Today most tattoos are applied with an electric tattoo machine, which has needles that rapidly puncture the skin with an up-and-down motion. Such machines have revolutionized tattooing, expanding the ease of application and the range of colors and designs. Tattoos are intended to be permanent; only recently have expensive laser techniques allowed people to remove them.
Besides being decorative, tattoos send important cultural commitments to some group, an emblem of a rite of passage, a fashion statement. Tattooing has been used to indicate high rank in some societies, rebellion and low status in others. Tattooing is safe if proper sterilization and infection control standards are practiced. Although tattooing is a popular form of self-expression, the practice can involve potential health risks. This either means anything that is exposed to blood / body fluids must be disposed of (single - use) or sterilized.
According to scientists, one of the first tattoos known, dates back to Ootzi-the ice man, the 5,000-year-old tattooed man, whose frozen body was discovered on a mountation between Austria and Italy in 1991. He had 57 tattoos on him.

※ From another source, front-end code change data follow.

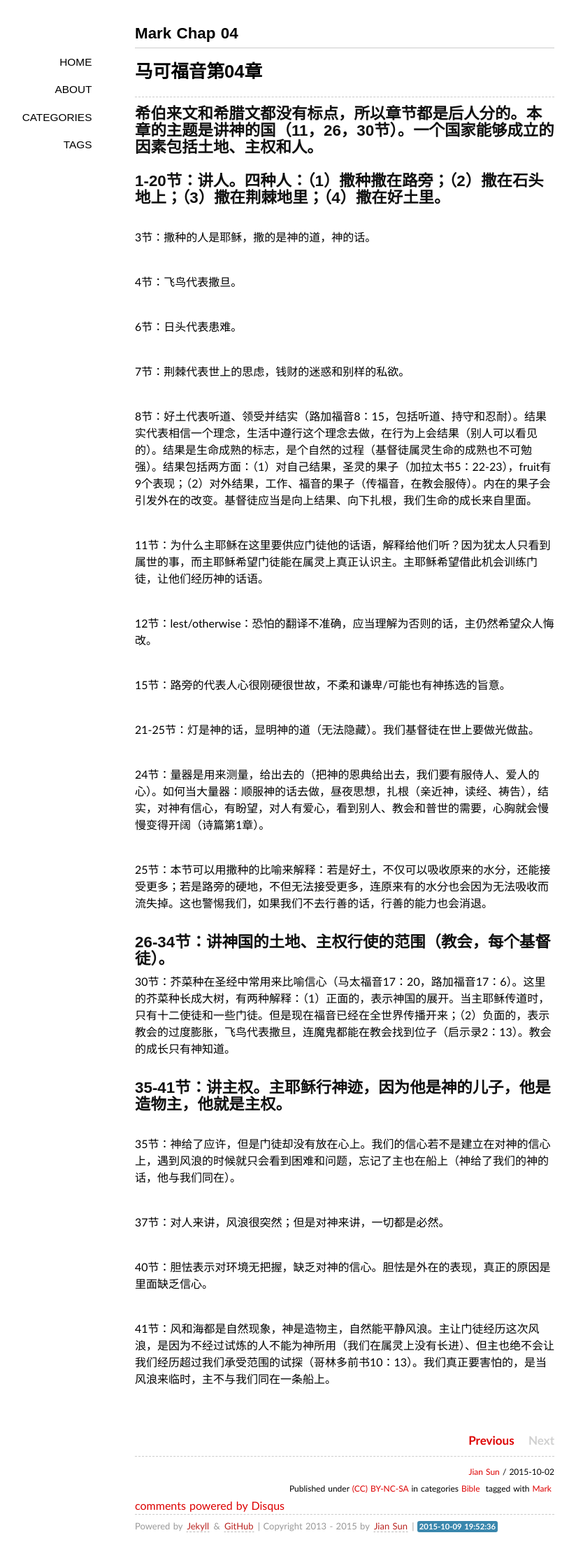
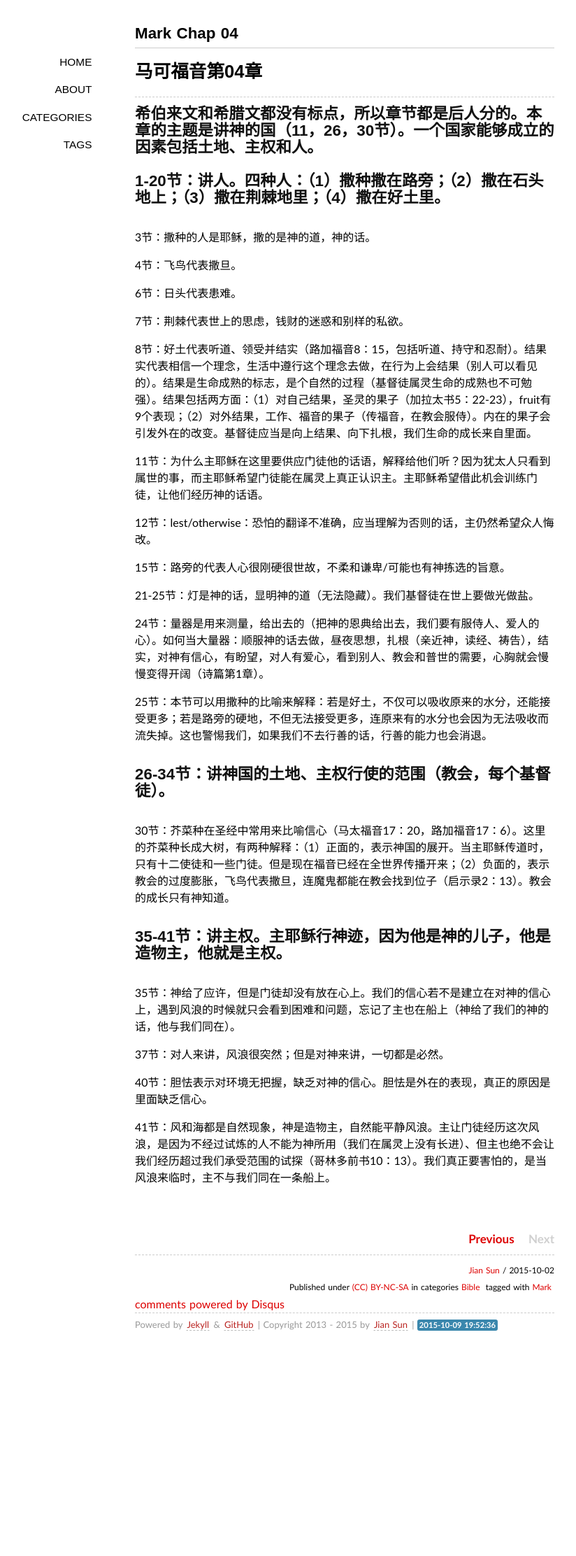
Before and after one commit to sjsprecious/sjsprecious.github.io, a Jekyll site: the page built from _posts/2015-10-02-Mark-CHAP-04.md, in a window 1280 px wide. Shown: the whole page at 70% size, without its empty margins (147-971 px from the left). Built offline with Jekyll 4.4.1, drawn with Linux system fonts in a browser that asks for light colours; some web fonts are replaced; comment, search, counter and statistics services are not loaded; after the commit the page ends 1936 px from its top, so only the background shows below that.

```diff
--- a/_posts/2015-10-02-Mark-CHAP-04.md
+++ b/_posts/2015-10-02-Mark-CHAP-04.md
@@ -15,38 +15,38 @@ tags:
 
 ## 1-20节：讲人。四种人：（1）撒种撒在路旁；（2）撒在石头地上；（3）撒在荆棘地里；（4）撒在好土里。<br><br>
 
-3节：撒种的人是耶稣，撒的是神的道，神的话。<br><br>
+3节：撒种的人是耶稣，撒的是神的道，神的话。<br>
 
-4节：飞鸟代表撒旦。<br><br>
+4节：飞鸟代表撒旦。<br>
 
-6节：日头代表患难。<br><br>
+6节：日头代表患难。<br>
 
-7节：荆棘代表世上的思虑，钱财的迷惑和别样的私欲。<br><br>
+7节：荆棘代表世上的思虑，钱财的迷惑和别样的私欲。<br>
 
-8节：好土代表听道、领受并结实（路加福音8：15，包括听道、持守和忍耐）。结果实代表相信一个理念，生活中遵行这个理念去做，在行为上会结果（别人可以看见的）。结果是生命成熟的标志，是个自然的过程（基督徒属灵生命的成熟也不可勉强）。结果包括两方面：（1）对自己结果，圣灵的果子（加拉太书5：22-23），fruit有9个表现；（2）对外结果，工作、福音的果子（传福音，在教会服侍）。内在的果子会引发外在的改变。基督徒应当是向上结果、向下扎根，我们生命的成长来自里面。<br><br>
+8节：好土代表听道、领受并结实（路加福音8：15，包括听道、持守和忍耐）。结果实代表相信一个理念，生活中遵行这个理念去做，在行为上会结果（别人可以看见的）。结果是生命成熟的标志，是个自然的过程（基督徒属灵生命的成熟也不可勉强）。结果包括两方面：（1）对自己结果，圣灵的果子（加拉太书5：22-23），fruit有9个表现；（2）对外结果，工作、福音的果子（传福音，在教会服侍）。内在的果子会引发外在的改变。基督徒应当是向上结果、向下扎根，我们生命的成长来自里面。<br>
 
-11节：为什么主耶稣在这里要供应门徒他的话语，解释给他们听？因为犹太人只看到属世的事，而主耶稣希望门徒能在属灵上真正认识主。主耶稣希望借此机会训练门徒，让他们经历神的话语。<br><br>
+11节：为什么主耶稣在这里要供应门徒他的话语，解释给他们听？因为犹太人只看到属世的事，而主耶稣希望门徒能在属灵上真正认识主。主耶稣希望借此机会训练门徒，让他们经历神的话语。<br>
 
-12节：lest/otherwise：恐怕的翻译不准确，应当理解为否则的话，主仍然希望众人悔改。<br><br>
+12节：lest/otherwise：恐怕的翻译不准确，应当理解为否则的话，主仍然希望众人悔改。<br>
 
-15节：路旁的代表人心很刚硬很世故，不柔和谦卑/可能也有神拣选的旨意。<br><br>
+15节：路旁的代表人心很刚硬很世故，不柔和谦卑/可能也有神拣选的旨意。<br>
 
-21-25节：灯是神的话，显明神的道（无法隐藏）。我们基督徒在世上要做光做盐。<br><br>
+21-25节：灯是神的话，显明神的道（无法隐藏）。我们基督徒在世上要做光做盐。<br>
 
-24节：量器是用来测量，给出去的（把神的恩典给出去，我们要有服侍人、爱人的心）。如何当大量器：顺服神的话去做，昼夜思想，扎根（亲近神，读经、祷告），结实，对神有信心，有盼望，对人有爱心，看到别人、教会和普世的需要，心胸就会慢慢变得开阔（诗篇第1章）。<br><br>
+24节：量器是用来测量，给出去的（把神的恩典给出去，我们要有服侍人、爱人的心）。如何当大量器：顺服神的话去做，昼夜思想，扎根（亲近神，读经、祷告），结实，对神有信心，有盼望，对人有爱心，看到别人、教会和普世的需要，心胸就会慢慢变得开阔（诗篇第1章）。<br>
 
 25节：本节可以用撒种的比喻来解释：若是好土，不仅可以吸收原来的水分，还能接受更多；若是路旁的硬地，不但无法接受更多，连原来有的水分也会因为无法吸收而流失掉。这也警惕我们，如果我们不去行善的话，行善的能力也会消退。<br><br>
 
-## 26-34节：讲神国的土地、主权行使的范围（教会，每个基督徒）。
+## 26-34节：讲神国的土地、主权行使的范围（教会，每个基督徒）。<br><br>
 
 30节：芥菜种在圣经中常用来比喻信心（马太福音17：20，路加福音17：6）。这里的芥菜种长成大树，有两种解释：（1）正面的，表示神国的展开。当主耶稣传道时，只有十二使徒和一些门徒。但是现在福音已经在全世界传播开来；（2）负面的，表示教会的过度膨胀，飞鸟代表撒旦，连魔鬼都能在教会找到位子（启示录2：13）。教会的成长只有神知道。<br><br>
 
 ## 35-41节：讲主权。主耶稣行神迹，因为他是神的儿子，他是造物主，他就是主权。<br><br>
 
-35节：神给了应许，但是门徒却没有放在心上。我们的信心若不是建立在对神的信心上，遇到风浪的时候就只会看到困难和问题，忘记了主也在船上（神给了我们的神的话，他与我们同在）。<br><br>
+35节：神给了应许，但是门徒却没有放在心上。我们的信心若不是建立在对神的信心上，遇到风浪的时候就只会看到困难和问题，忘记了主也在船上（神给了我们的神的话，他与我们同在）。<br>
 
-37节：对人来讲，风浪很突然；但是对神来讲，一切都是必然。<br><br>
+37节：对人来讲，风浪很突然；但是对神来讲，一切都是必然。<br>
 
-40节：胆怯表示对环境无把握，缺乏对神的信心。胆怯是外在的表现，真正的原因是里面缺乏信心。<br><br>
+40节：胆怯表示对环境无把握，缺乏对神的信心。胆怯是外在的表现，真正的原因是里面缺乏信心。<br>
 
 41节：风和海都是自然现象，神是造物主，自然能平静风浪。主让门徒经历这次风浪，是因为不经过试炼的人不能为神所用（我们在属灵上没有长进）、但主也绝不会让我们经历超过我们承受范围的试探（哥林多前书10：13）。我们真正要害怕的，是当风浪来临时，主不与我们同在一条船上。
```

In 1891, archaeologists discovered the mummified remains of Amunet, a priestess of the goddess Hathor, at Thebes who lived some time between 2160 BC and 1994 BC. She displayed several lines and dots tattooed on her body. This art form was restricted only to the women of Egypt. It was the Egyptians who spread the practice of Tattooing throughout the world.
Authors mention the use of tattoos in connection with Greeks, ancient Germans, Gauls, Thracians and ancient British. However, with the growth of Christianity, tattooing was forbidden in Europe. By 2000 BC, tattooing had stretched to Southeast Asia. The Ainu (Western Asian nomadic tribe), brought it with them as they moved to Japan.
Where procedures involving penetration of the skin are not performed correctly, they can be means of transmitting organisms that cause diseases like AIDS Hepatitis B and Hepatitis C.
Thus, it is advisable that pregnant women and persons with possible allergies to ink or dyes consult with their physician prior to getting a tattoo. Needles and other equipment used for tattoos or body piercing that are not sterilized or disinfected, or are used inappropriately among clients; increase the risk for transmitting infectious diseases such as hepatitis, tetanus, and even HIV (the virus that causes AIDS). Researchers say the infection can be passed through the reuse of needles or dye and poor sterilization practices and techniques, such as when a tattoo artist pricks the back of his hand with a needle to determine if it is too sharp. Scarring, swelling, infections, discharges, skin thickening, allergic reactions, and other complications may occur if procedures are done incorrectly or the skin is not cared for properly. Some of the precautions to be taken before getting a tattoo are:
One should get himself/herself immunized against tetanus and hepatitis B.
Check whether the tattoo parlour uses disposable needles along with disposable inks or not.
Check if the tattoo parlour is clean.
Check if the tattoo parlour uses disposable inks.
Never tattoo yourself or allow your friends to do it. Deal only with experienced parlours.
Ask what procedures are used to prevent the spread of infectious diseases. Tattoo artists should wear surgical gloves to help maintain a germ-free environment near your skin.
Needles and inks used on one person must never be used on another. Reputed and experienced tattoo parlours will always use new needles.
Make sure that the artist unwraps the needle in front of you.
Every ink used in your tattoo should be poured into a small cup specifically for your tattoo. Any leftover ink should be thrown away after your tattoo is finished.